Flights | Olga Tokarczuk 

I think Flights might be a masterpiece. I wanted to read it again as soon as I’d finished it, so I bought a copy – my ultimate approval rating (everything I read comes from the library at the moment).

Like A visit from the goon squad but even less structured, there’s no central narrative or character. Flights is more like a surreal scrapbook, compiled by someone with some rather niche interests, yet Sebald-esque in its beauty and originality (again, the highest praise I can bestow). In the textual vernissage of its 116 sections, there are themes that develop, people who reappear, and stories that are told in instalments; other fragments are unexpected observations, aphorisms and asides, some are text-book like passages on historical matters, some are passages of gorgeous lyrical prose, and how you make sense of it all is up to you, dear reader, which is all very post-modern, and I love it, personally. This literary cabinet of curiosities is curated by a nameless female traveller, in perpetual motion herself, with a thoroughly deadpan Eastern European lack of affect.

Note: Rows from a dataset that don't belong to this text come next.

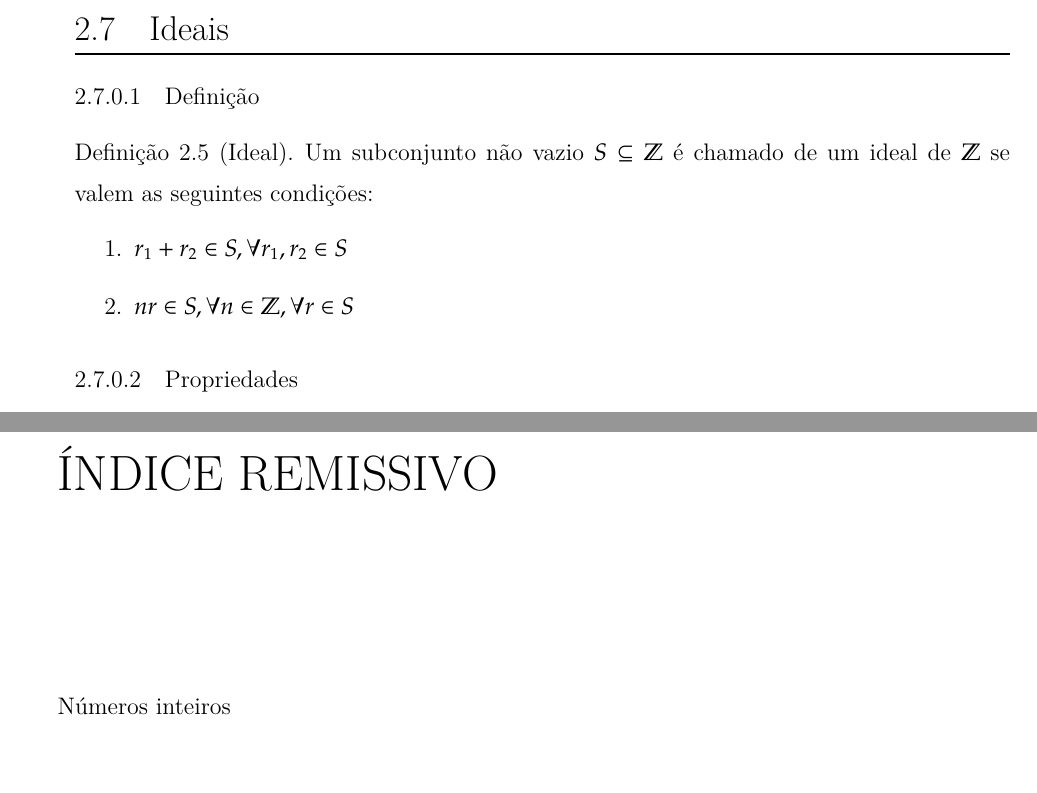
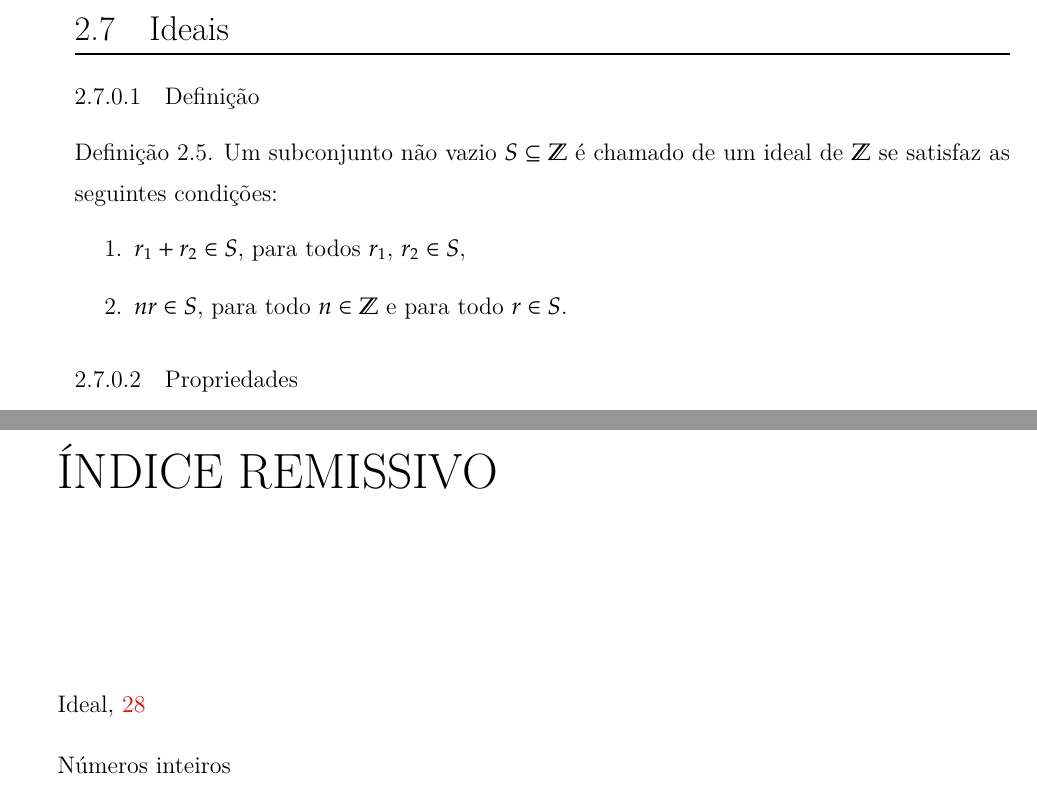
Before and after one commit to jfreitasunb/Algebra-1, a LaTeX book (Algebra_1.tex, which reads numeros-inteiros.tex): two parts of pages 30 and 75 of 75, joined at a grey line, cut so that both start at the same text, the shorter picture padded with empty space. Compiled offline with XeLaTeX.

Commit message:
Mudança na forma de escrita.

```diff
--- a/numeros-inteiros.tex
+++ b/numeros-inteiros.tex
@@ -249,10 +249,11 @@ Dados quaisquer $a,b\in I$, temos $a+b\in I$. Al{\'e}m disso, dado $n\in\Z,\ na\
 \section{Ideais}
 
 \subsubsection{Defini{\c c}{\~a}o}
-\begin{definicao}[Ideal] Um subconjunto n{\~a}o vazio $S\subseteq\mathbb{Z}$ {\'e} chamado de um ideal de $\mathbb{Z}$ se valem as seguintes condi{\c c}{\~o}es:
+\begin{definicao}
+Um subconjunto n{\~a}o vazio $S \subseteq\Z$ {\'e} chamado de um \textbf{ideal} de $\Z$ se satisfaz as seguintes condi{\c c}{\~o}es:\index{Ideal}
 \begin{enumerate}
-\item $r_{1}+r_{2}\in S,\forall r_{1},r_{2}\in S$
-\item $nr\in S,\forall n\in\mathbb{Z},\forall r\in S$
+\item $r_1 + r_2\in S$, para todos $r_1$, $r_2\in S$,
+\item $nr \in S$, para todo $n \in\Z$ e para todo $r \in S$.
 \end{enumerate}
 \end{definicao}
 
```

Amazingly, it does cohere and the end result is astonishing, and I now have to read everything Olga Tokarczuk has ever written.